Then it's a decision about whether the scutellum is intensely black and whether vein a1 ends far beyond the base of the fork in vein m. If the answer to both is no, then you are led to a choice of antennal colour. If all dark (as in this specimen), it is Lonchoptera lutea, which is far the commonest species.
Lonchoptera only from the photos, I suspect.
My Flickr photos...
some other views of the middle tibia - there appear to be three bristles in all on that section of leg. '..anteroventral bristle in distal half' a bristle very low on the tibia, pointing forward? The scutellum looks quite dark but I'm not sure there's enough venation visible, perhaps image 6.
It's walking about on the outside of the tube as it's a second fly I'd just decided was the same as one collected moments earlier. In fact the one I've just pinned seems to have a reddish thorax and scutellum (making this one look much darker) so might be different, though certainly the same genus.
Yes I know what you'd think of that sort of 'fieldwork'.

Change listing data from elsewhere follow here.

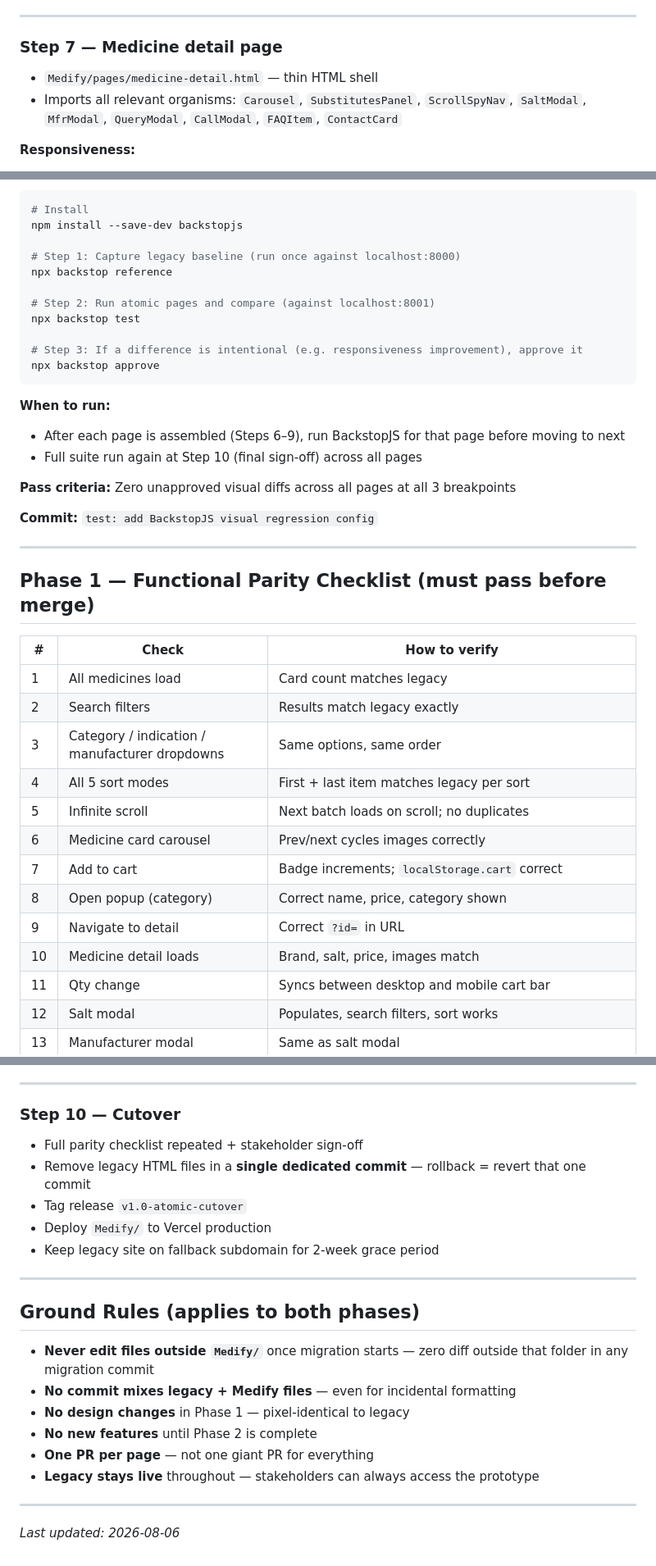
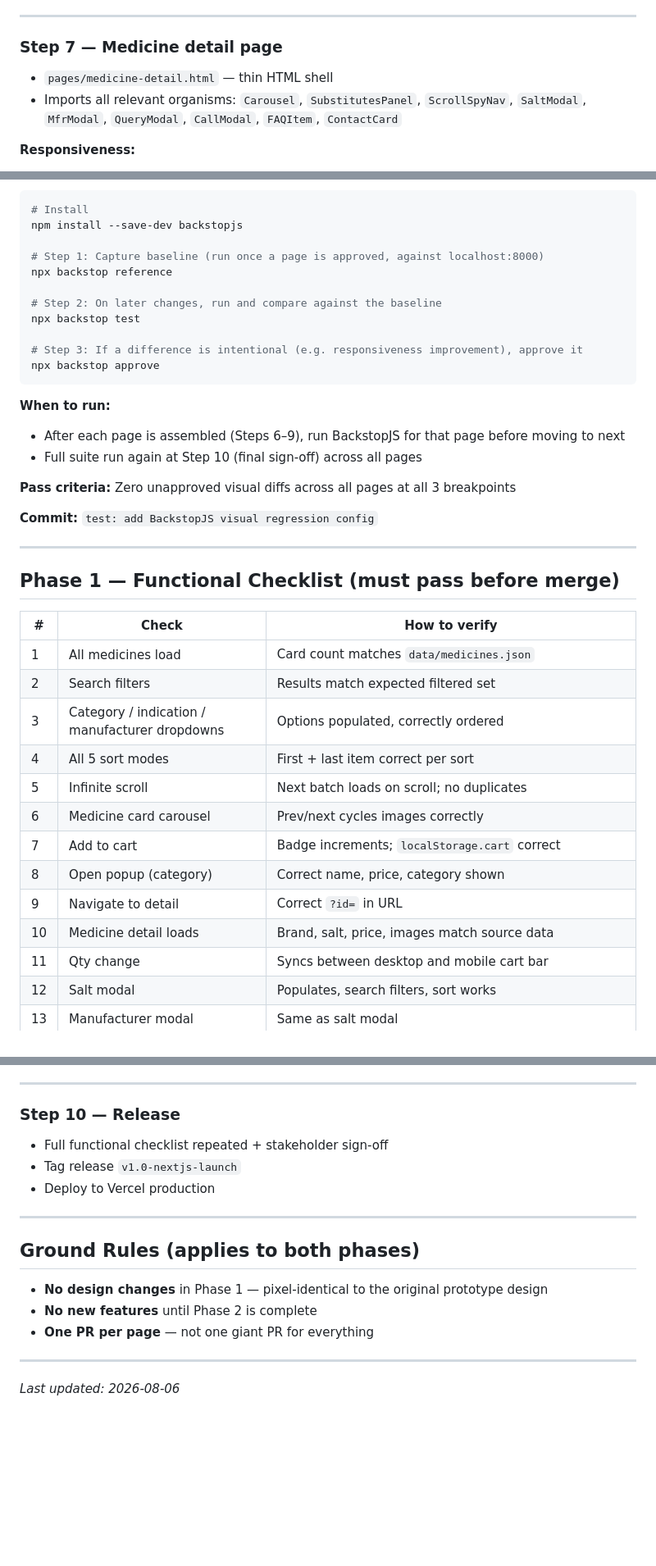
Before and after one commit to ritesshsri-tech/medify, a Markdown page: CHANGE.md, 3 parts joined by grey strips. Shown at 82% size. GitHub-like rendering; blank space fills up the shorter version.

```diff
--- a/CHANGE.md
+++ b/CHANGE.md
@@ -128,7 +124,7 @@ Branch: `feature/atomic-migration`
 
 ### Step 7 — Medicine detail page
 
-- `Medify/pages/medicine-detail.html` — thin HTML shell
+- `pages/medicine-detail.html` — thin HTML shell
 - Imports all relevant organisms: `Carousel`, `SubstitutesPanel`, `ScrollSpyNav`, `SaltModal`, `MfrModal`, `QueryModal`, `CallModal`, `FAQItem`, `ContactCard`
 
 **Responsiveness:**
@@ -252,10 +247,10 @@ npx cucumber-js Medify/tests/features/
 # Install
 npm install --save-dev backstopjs
 
-# Step 1: Capture legacy baseline (run once against localhost:8000)
+# Step 1: Capture baseline (run once a page is approved, against localhost:8000)
 npx backstop reference
 
-# Step 2: Run atomic pages and compare (against localhost:8001)
+# Step 2: On later changes, run and compare against the baseline
 npx backstop test
 
 # Step 3: If a difference is intentional (e.g. responsiveness improvement), approve it
@@ -273,20 +268,20 @@ npx backstop approve
 
 ---
 
-## Phase 1 — Functional Parity Checklist (must pass before merge)
+## Phase 1 — Functional Checklist (must pass before merge)
 
 | # | Check | How to verify |
 | --- | --- | --- |
-| 1 | All medicines load | Card count matches legacy |
-| 2 | Search filters | Results match legacy exactly |
-| 3 | Category / indication / manufacturer dropdowns | Same options, same order |
-| 4 | All 5 sort modes | First + last item matches legacy per sort |
+| 1 | All medicines load | Card count matches `data/medicines.json` |
+| 2 | Search filters | Results match expected filtered set |
+| 3 | Category / indication / manufacturer dropdowns | Options populated, correctly ordered |
+| 4 | All 5 sort modes | First + last item correct per sort |
 | 5 | Infinite scroll | Next batch loads on scroll; no duplicates |
 | 6 | Medicine card carousel | Prev/next cycles images correctly |
 | 7 | Add to cart | Badge increments; `localStorage.cart` correct |
 | 8 | Open popup (category) | Correct name, price, category shown |
 | 9 | Navigate to detail | Correct `?id=` in URL |
-| 10 | Medicine detail loads | Brand, salt, price, images match |
+| 10 | Medicine detail loads | Brand, salt, price, images match source data |
 | 11 | Qty change | Syncs between desktop and mobile cart bar |
 | 12 | Salt modal | Populates, search filters, sort works |
 | 13 | Manufacturer modal | Same as salt modal |
@@ -396,24 +391,19 @@ npx backstop approve
 
 ---
 
-### Step 10 — Cutover
+### Step 10 — Release
 
-- Full parity checklist repeated + stakeholder sign-off
-- Remove legacy HTML files in a **single dedicated commit** — rollback = revert that one commit
-- Tag release `v1.0-atomic-cutover`
-- Deploy `Medify/` to Vercel production
-- Keep legacy site on fallback subdomain for 2-week grace period
+- Full functional checklist repeated + stakeholder sign-off
+- Tag release `v1.0-nextjs-launch`
+- Deploy to Vercel production
 
 ---
 
 ## Ground Rules (applies to both phases)
 
-- **Never edit files outside `Medify/`** once migration starts — zero diff outside that folder in any migration commit
-- **No commit mixes legacy + Medify files** — even for incidental formatting
-- **No design changes** in Phase 1 — pixel-identical to legacy
+- **No design changes** in Phase 1 — pixel-identical to the original prototype design
 - **No new features** until Phase 2 is complete
 - **One PR per page** — not one giant PR for everything
-- **Legacy stays live** throughout — stakeholders can always access the prototype
 
 ---
 
```
Also changed, not shown: other parts of CHANGE.md (+30 -35 lines).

The consolation was great views of the live fly in good light on a firm surface with no perspex in the way, for ages. It even walked back into the tube.
Smith (1969) out of print but an ebay listing which ended yesterday was relisted - briefly - today. At a tenner seems almost theft by finding
latest pics and diptera videos
With only 7 species...it's a very thin book!
...in French, but does the job.
Lonchoptera lutea, the common one, is very variable in colour, as far as I know.
Thanks for that link Ophrys, hadn't seen that before.
Entomologist and biological recorder
a scutellata from south of Copenhagen, confirmed by Walther Gritsch (who some may know from diptera info):
I wonder if anyone's seen one here
Lat/Lng: 51.6047, -0.0783
OS grid ref: TQ331912